- [BRIEF] Every entry below should be returned exactly as it appears, with pictures left out.
━━━ EXTRACTED ENTRIES ━━━
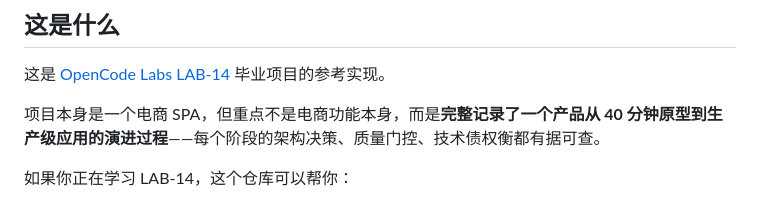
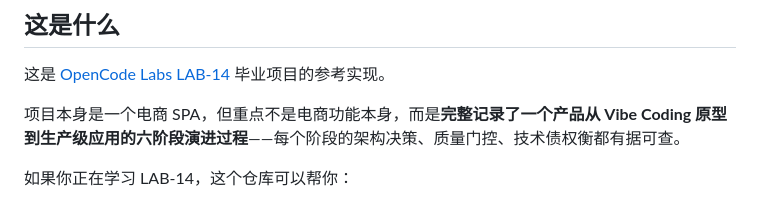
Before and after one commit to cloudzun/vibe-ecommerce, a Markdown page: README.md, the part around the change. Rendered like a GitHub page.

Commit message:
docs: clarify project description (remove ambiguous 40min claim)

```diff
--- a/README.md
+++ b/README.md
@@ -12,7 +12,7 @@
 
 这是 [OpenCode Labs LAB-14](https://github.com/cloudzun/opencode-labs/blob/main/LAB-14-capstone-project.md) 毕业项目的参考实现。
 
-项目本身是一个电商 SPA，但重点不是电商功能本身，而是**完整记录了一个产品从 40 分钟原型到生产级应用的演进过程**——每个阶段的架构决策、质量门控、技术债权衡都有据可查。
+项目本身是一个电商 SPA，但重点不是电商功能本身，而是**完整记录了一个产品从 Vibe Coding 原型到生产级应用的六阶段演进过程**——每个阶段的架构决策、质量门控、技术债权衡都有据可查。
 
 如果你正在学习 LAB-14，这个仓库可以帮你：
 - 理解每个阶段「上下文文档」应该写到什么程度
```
━━━
- [ANSWER TO THIS PROBLEM]
Before and after one commit to cloudzun/vibe-ecommerce, a Markdown page: README.md, the part around the change. Rendered like a GitHub page.

Commit message:
docs: clarify project description (remove ambiguous 40min claim)

```diff
--- a/README.md
+++ b/README.md
@@ -12,7 +12,7 @@
 
 这是 [OpenCode Labs LAB-14](https://github.com/cloudzun/opencode-labs/blob/main/LAB-14-capstone-project.md) 毕业项目的参考实现。
 
-项目本身是一个电商 SPA，但重点不是电商功能本身，而是**完整记录了一个产品从 40 分钟原型到生产级应用的演进过程**——每个阶段的架构决策、质量门控、技术债权衡都有据可查。
+项目本身是一个电商 SPA，但重点不是电商功能本身，而是**完整记录了一个产品从 Vibe Coding 原型到生产级应用的六阶段演进过程**——每个阶段的架构决策、质量门控、技术债权衡都有据可查。
 
 如果你正在学习 LAB-14，这个仓库可以帮你：
 - 理解每个阶段「上下文文档」应该写到什么程度
```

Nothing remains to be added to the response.